Not every estate plan needs a trust. However, a trust can be an extremely beneficial estate planning tool and is often recommended, especially when real estate is part of the estate, when there are multiple heirs, and when minors or special needs dependents are involved.

A trust is similar to a Last Will and Testament in that it specifies how your property will be distributed, but it offers more flexibility and can be used to address more complex estate planning situations. A trust can also be used to manage and transfer assets and minimize tax liability while a person is still alive.

What documents are included in an estate plan?

A basic estate plan includes a Last Will and Testament or a Trust and associated documents, an Estate Planning Letter, a Property Power of Attorney, a Healthcare Power of Attorney, a Living Will, an Affidavit Authorizing Burial or Cremation and Request to Nominate Guardian. These documents give you control over how you will spend your final days, describe how your property will be transferred upon your death, and ensure that your wishes will be carried out if you are unable to carry them out on your own.

Your estate planning attorney may recommend a Trust or a Will.

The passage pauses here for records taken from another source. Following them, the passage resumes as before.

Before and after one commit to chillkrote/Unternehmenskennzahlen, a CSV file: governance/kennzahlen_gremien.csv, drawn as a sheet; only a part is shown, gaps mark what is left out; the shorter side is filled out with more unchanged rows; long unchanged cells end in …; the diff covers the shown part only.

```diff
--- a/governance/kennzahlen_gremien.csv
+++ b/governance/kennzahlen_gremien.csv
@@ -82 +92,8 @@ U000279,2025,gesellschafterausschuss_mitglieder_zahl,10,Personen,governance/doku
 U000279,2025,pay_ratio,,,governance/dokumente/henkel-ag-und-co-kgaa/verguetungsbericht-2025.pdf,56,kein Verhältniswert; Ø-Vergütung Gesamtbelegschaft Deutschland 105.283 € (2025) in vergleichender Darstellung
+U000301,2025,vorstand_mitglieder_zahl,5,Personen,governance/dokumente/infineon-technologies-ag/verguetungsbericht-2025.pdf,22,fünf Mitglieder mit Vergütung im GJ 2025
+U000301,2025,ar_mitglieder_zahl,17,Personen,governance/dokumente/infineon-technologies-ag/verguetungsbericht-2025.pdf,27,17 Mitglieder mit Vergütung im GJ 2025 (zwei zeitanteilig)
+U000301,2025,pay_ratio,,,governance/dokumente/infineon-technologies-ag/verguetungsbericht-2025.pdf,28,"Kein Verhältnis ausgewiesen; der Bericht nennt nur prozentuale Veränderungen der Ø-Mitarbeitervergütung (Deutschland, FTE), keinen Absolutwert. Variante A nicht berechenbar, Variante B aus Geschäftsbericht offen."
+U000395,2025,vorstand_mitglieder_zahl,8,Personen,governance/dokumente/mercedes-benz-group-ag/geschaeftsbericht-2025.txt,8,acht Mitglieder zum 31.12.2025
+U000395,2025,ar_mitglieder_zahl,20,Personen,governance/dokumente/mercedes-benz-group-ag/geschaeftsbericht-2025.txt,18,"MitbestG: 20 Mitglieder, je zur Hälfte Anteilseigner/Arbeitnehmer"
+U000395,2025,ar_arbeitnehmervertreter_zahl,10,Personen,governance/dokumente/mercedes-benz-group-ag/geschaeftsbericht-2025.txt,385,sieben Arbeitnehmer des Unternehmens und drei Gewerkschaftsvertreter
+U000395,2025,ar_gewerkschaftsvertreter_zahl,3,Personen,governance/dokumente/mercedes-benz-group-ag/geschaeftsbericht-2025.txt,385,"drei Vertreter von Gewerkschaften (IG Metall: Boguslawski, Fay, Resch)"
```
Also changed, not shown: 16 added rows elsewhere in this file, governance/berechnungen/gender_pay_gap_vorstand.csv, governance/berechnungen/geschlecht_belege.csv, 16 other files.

A Trust is similar to a Will in that it specifies how your property will be transferred, but a Trust offers additional privacy and increased flexibility to accommodate more complex estate planning situations.       

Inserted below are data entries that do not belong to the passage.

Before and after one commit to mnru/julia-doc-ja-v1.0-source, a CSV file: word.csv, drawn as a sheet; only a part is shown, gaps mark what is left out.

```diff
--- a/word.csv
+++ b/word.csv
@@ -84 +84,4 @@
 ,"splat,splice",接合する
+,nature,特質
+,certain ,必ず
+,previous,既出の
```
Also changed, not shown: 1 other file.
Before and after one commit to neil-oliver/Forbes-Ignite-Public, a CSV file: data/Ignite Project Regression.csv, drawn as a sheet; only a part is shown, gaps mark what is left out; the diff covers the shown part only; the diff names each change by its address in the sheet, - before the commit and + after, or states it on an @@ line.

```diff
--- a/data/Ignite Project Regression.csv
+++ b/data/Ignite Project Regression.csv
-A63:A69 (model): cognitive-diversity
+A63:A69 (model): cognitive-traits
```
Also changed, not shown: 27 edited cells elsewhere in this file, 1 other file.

How can a lawyer help with my Will and estate plan?

A lawyer can help by drafting a Will and other estate planning documents, like a trust, a Property Power of Attorney, a Healthcare Power of Attorney, a Living Will, and other Advance Directives. A lawyer will also provide advice on how to title your assets to minimize your estate tax liability and ensure a smooth administration of your estate.

What is an estate?

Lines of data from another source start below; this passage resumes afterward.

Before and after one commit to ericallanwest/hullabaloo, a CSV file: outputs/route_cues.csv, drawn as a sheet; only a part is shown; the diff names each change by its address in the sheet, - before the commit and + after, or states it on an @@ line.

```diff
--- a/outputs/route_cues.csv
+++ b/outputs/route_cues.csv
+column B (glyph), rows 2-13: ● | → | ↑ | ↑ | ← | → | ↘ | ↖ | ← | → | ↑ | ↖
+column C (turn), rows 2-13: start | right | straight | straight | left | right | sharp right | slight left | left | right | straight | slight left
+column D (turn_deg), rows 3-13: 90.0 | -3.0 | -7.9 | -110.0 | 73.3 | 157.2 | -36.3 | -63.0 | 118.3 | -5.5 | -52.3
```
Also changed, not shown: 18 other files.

Your estate is all the property you own at the time of your death. Your estate may include real property, like houses and investment properties, as well as personal property such as bank accounts, retirement accounts, and investment accounts, as well as jewelry, automobiles, and other items.

Why do I need an estate plan?

Estate planning allows you to control how your property is transferred to the people and organizations you care about most. Your estate plan provides instructions on how to transfer your property, including who will receive your property, what they will receive, and when they will receive it. An effective estate plan accomplishes these goals as quickly and efficiently as possible, with the least amount of money spent on taxes, legal fees, and court costs.